Coming of age stories are frequently awkward, often painful, but ultimately, usually, hopeful. Pin Cushion is one of those rare coming of age stories that is not really invested in perpetuating the myth that oddballs and weirdoes emerge from adolescence as interesting and functional adults. It is instead preoccupied with the ways that trauma passes between generations, and that no amount of parental love and acceptance can make up for a lack of same from peers. In Pin Cushion, bullying is not the métier of the playground, but is a cycle that perpetuates into adulthood, and bullies don’t always get their comeuppance (or, if they do, it’s just more trauma for the pile). Pin Cushion’s image of adolescence is a candy-colored darkness. Continue reading “Mother-daughter heartbreak in the colorful, tragic Pin Cushion”

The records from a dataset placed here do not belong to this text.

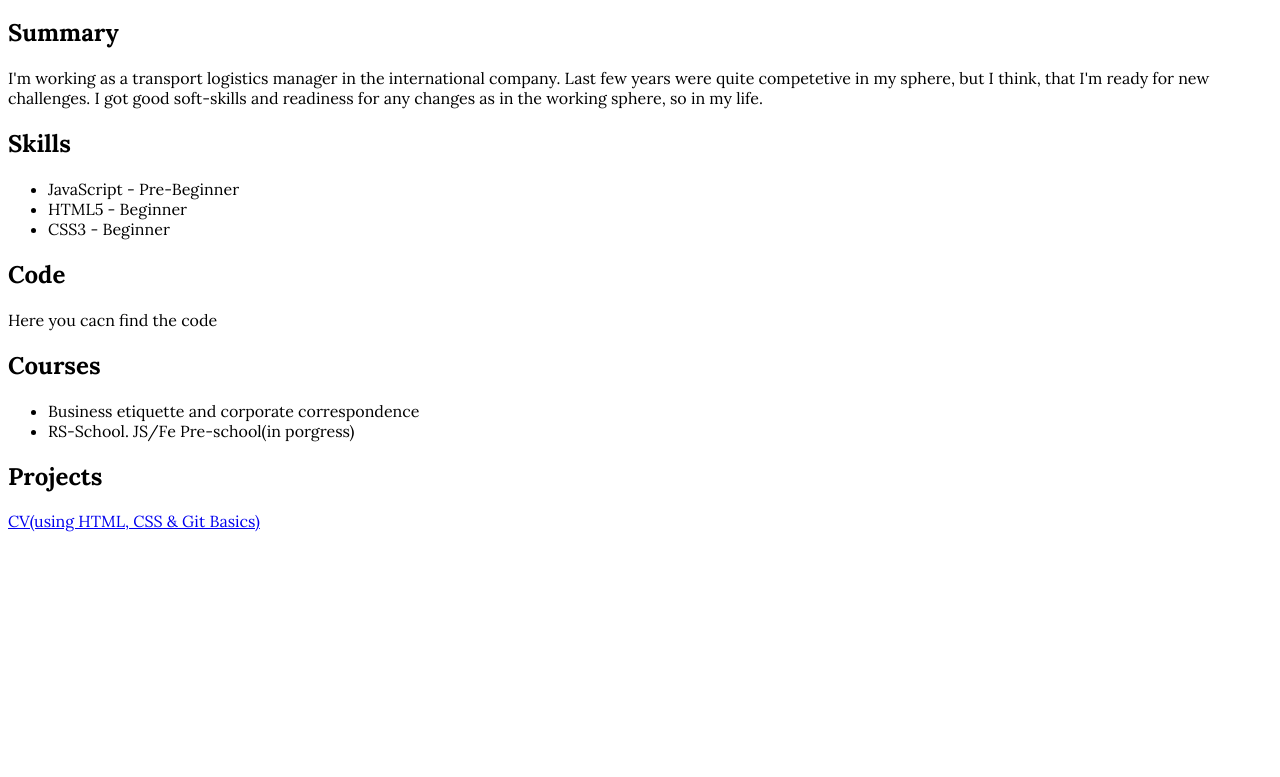
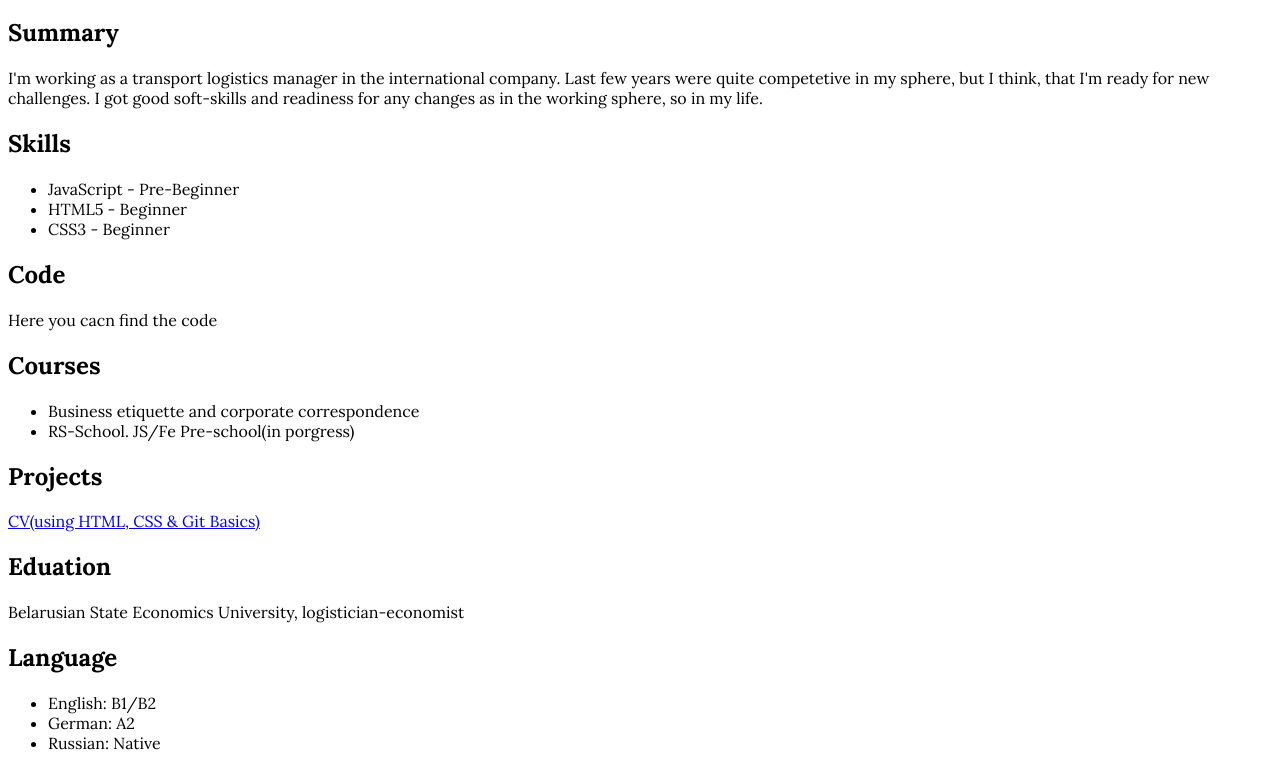
Before and after one commit to AlexMJelly/rsschool-cv, a plain HTML site: page index.html in a window 1280 px wide. Shown: the part 941-1718 px from the top of the page. Before the commit the page ends 1496 px from the top, so only its background shows below. Drawn offline with Linux system fonts and the light colour scheme.

Commit message:
feat: education and language added

```diff
--- a/index.html
+++ b/index.html
@@ -84,6 +84,18 @@
                 <h2>Projects</h2>
                     <p><a href="https://AlexMJelly.github.io/rsschool-cv/">CV(using HTML, CSS & Git Basics)</a></p>
             </section>
+            <section id="education">
+                <h2>Eduation</h2>
+                    <p>Belarusian State Economics University, logistician-economist</p>
+            </section>
+            <section id="language">
+                <h2>Language</h2>
+                    <ul>
+                        <li>English: B1/B2</li>
+                        <li>German: A2</li>
+                        <li>Russian: Native</li>
+                    </ul>
+            </section>
         </div>
 </main>
   <footer class="footer">
```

Obviously happening because Paddington was a sleeper hit, and Tigger is horrifying. Old toy AND no teeth? Rocket-grade nightmare fuel.
Ant-Man and the Wasp

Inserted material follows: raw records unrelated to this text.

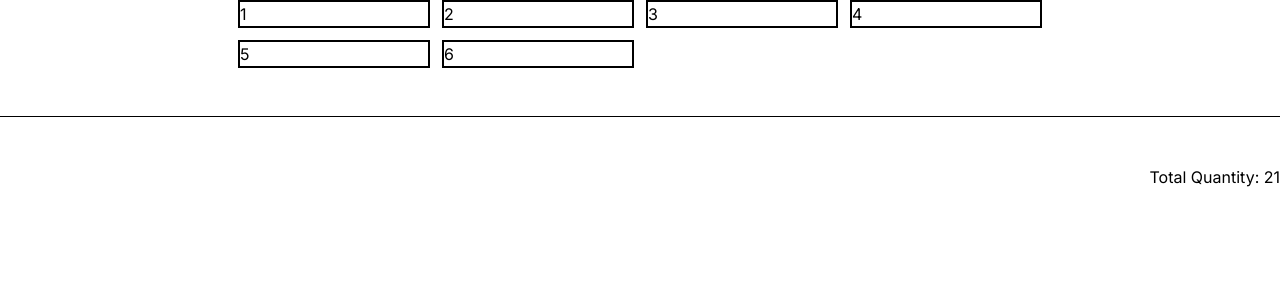
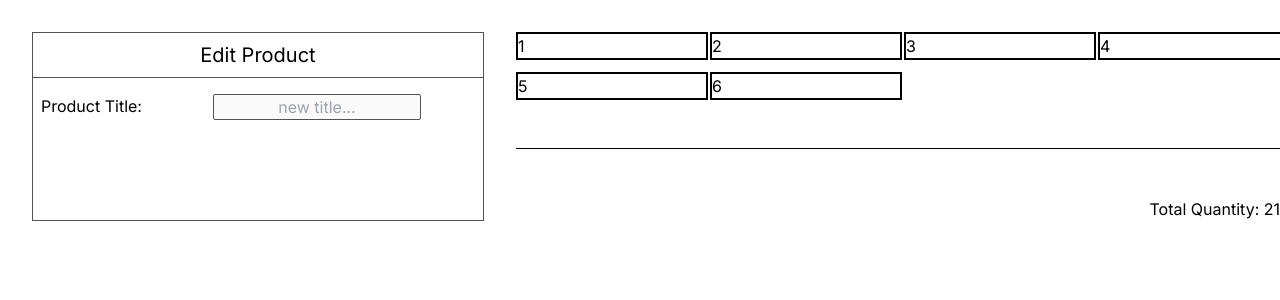
Before and after one commit to GiselleMilano/dango_test, a Next.js app: page / in a window 1280 px wide. Shown: the top 300 px of the page. Built offline with nearby package versions, Linux system fonts and the light colour scheme.

Commit message:
TitleInput component added in page This component change the product title when a product is selected

```diff
--- /dev/null
+++ b/src/app/components/TitleInput.js
@@ -0,0 +1,14 @@
+"use client";
+import React from "react";
+
+export default function TitleInput() {
+  return (
+    <input
+      type="text"
+      className="w-52 border border-neutral-600 text-center text-neutral-600 rounded-sm"
+      defaultValue=""
+      placeholder="new title..."
+      disabled={true}
+    />
+  );
+}
--- a/src/app/page.js
+++ b/src/app/page.js
@@ -2,6 +2,7 @@
 import { useState } from "react";
 import ProductList from "./components/ProductList";
 import TotalQuantityProducts from "./components/TotalQuantityProducts";
+import TitleInput from "./components/TitleInput";
 
 export default function Home() {
   const [products, setProducts] = useState([
@@ -63,6 +64,19 @@ export default function Home() {
 
   return (
     <main className="w-full h-full">
+      <div className="flex flex-row gap-8 mt-8 ml-8">
+        <div className="flex flex-col justify-start items-start gap-2 border border-neutral-600">
+          <div className="w-full flex flex-row justify-center items-center border-b border-neutral-600 p-2">
+            <h1 className="text-xl">Edit Product</h1>
+          </div>
+          <div className="w-[450px] flex flex-col justify-start items-start gap-3 p-2">
+            <div className="w-full flex flex-row gap-3">
+              <p className="w-40">Product Title:</p>
+              <TitleInput />
+            </div>
+          </div>
+        </div>
+
         <div className="flex justify-center flex-col items-center gap-8">
           <div className="w-full h-full flex flex-col justify-center items-center">
             <ProductList products={products} />
@@ -74,6 +88,7 @@ export default function Home() {
             <TotalQuantityProducts products={products} />
           </div>
         </div>
+      </div>
     </main>
   );
 }
```
Lines whose indentation alone changed are shown as unchanged.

Marvel’s latest is a direct antidote to the sturm und drang of Infinity War and it succeeds within in its own modest parameters. Also, like Spider-Man: Homecoming, this is pretty much just a comedy with some superhero stuff in it.
Full review here.
I’ve been thinking about something since watching Nanette. Hannah Gadsby makes the point that laughter is not the medicine, that stories are the really important thing, the thing that creates empathy and invites understanding. She’s not wrong. Laughter doesn’t cure society’s ills. It won’t solve any problems or offer solutions. Jokes are simple, and laughter, however cathartic, is not understanding. This is all true.
But this is also true: We NEED to laugh. Continue reading “We NEED to laugh”
A gender-swapped remake of the Goldie Hawn/Kurt Russell screwball comedy reveals the real issue with Overboard is not a man lying to a woman with a traumatic brain injury, it’s ANYONE lying to ANYBODY with a traumatic brain injury.
A dilapidated estate in the Irish countryside is the setting for Brian O’Malley’s The Lodgers, a Gothic haunted house story set in the days following World War I. Any Gothic film set in a grand country estate immediately calls to mind Rebecca’s Manderley, and The Lodgers certainly has shared DNA with the Gothic films that have come before, including The Innocents and a little bit Picnic at Hanging Rock. It also calls to mind Guillermo Del Toro’s recent Gothic horror-romance, Crimson Peak, though where that film reaches for spectacle (and kind of face-plants in the garden of its own grandeur), The Lodgers is a quieter tale, atmospheric and creepy and full of decay.
This movie was gross in 1974 when it starred Charles Bronson, and it’s super gross in 2018.